Say how many of the lines below hold "element", writing the number and nothing more.
Input data START
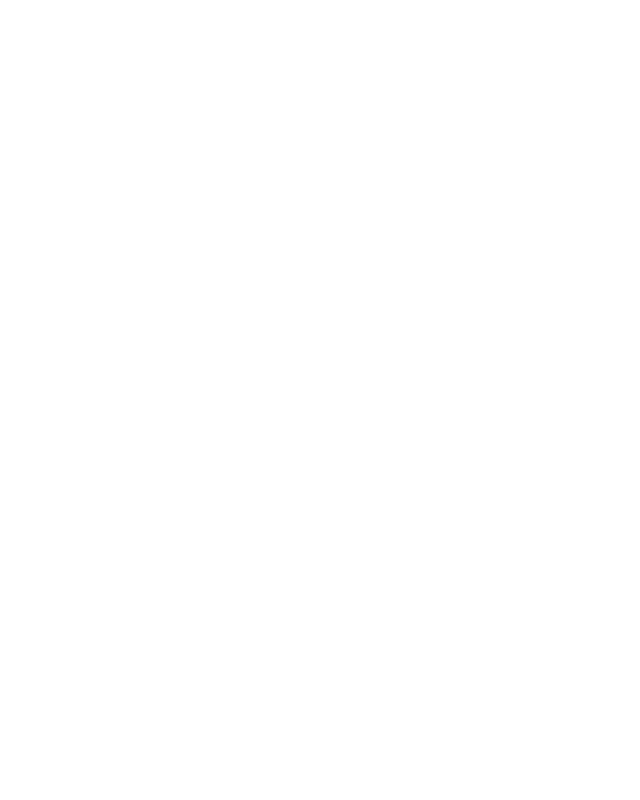
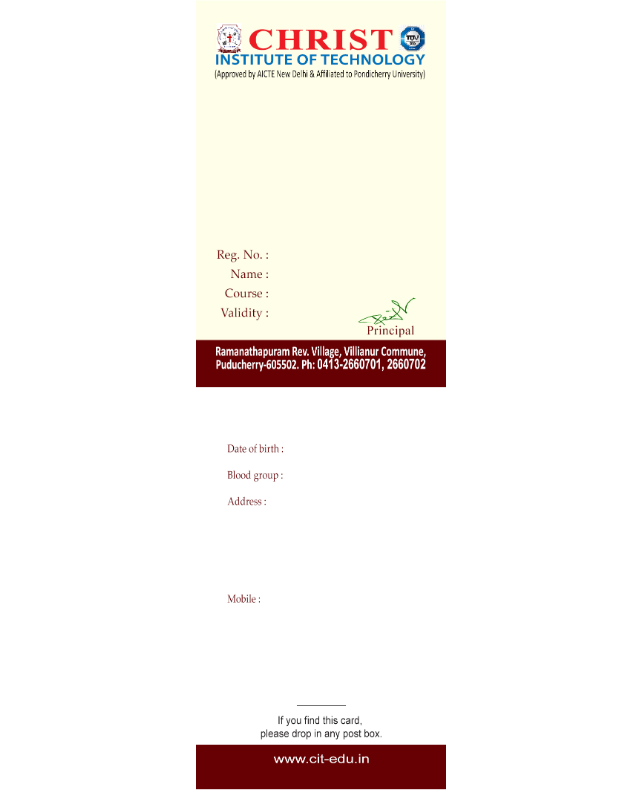
Before and after one commit to eco-monk/id-card-preview-generator, a React (Create React App) app: page / in a window 1280 px wide. Before the commit this address had no page. Shown: the whole page, without its empty margins (319-959 px from the left). Built offline with nearby package versions, Linux system fonts and the light colour scheme.

Commit message:
add route

```diff
--- a/src/App.js
+++ b/src/App.js
@@ -11,7 +11,9 @@
   return (
     <Router>
         <Routes>
-          <Route path="/:regNo/:name" element={<CardPreview />} />
+          <Route path="/" element={<CardPreview />}>
+            <Route path='christ/:regNo/:name'></Route>
+          </Route>
         </Routes>
     </Router>
   );
```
Input data END
**Solution for this task:**
2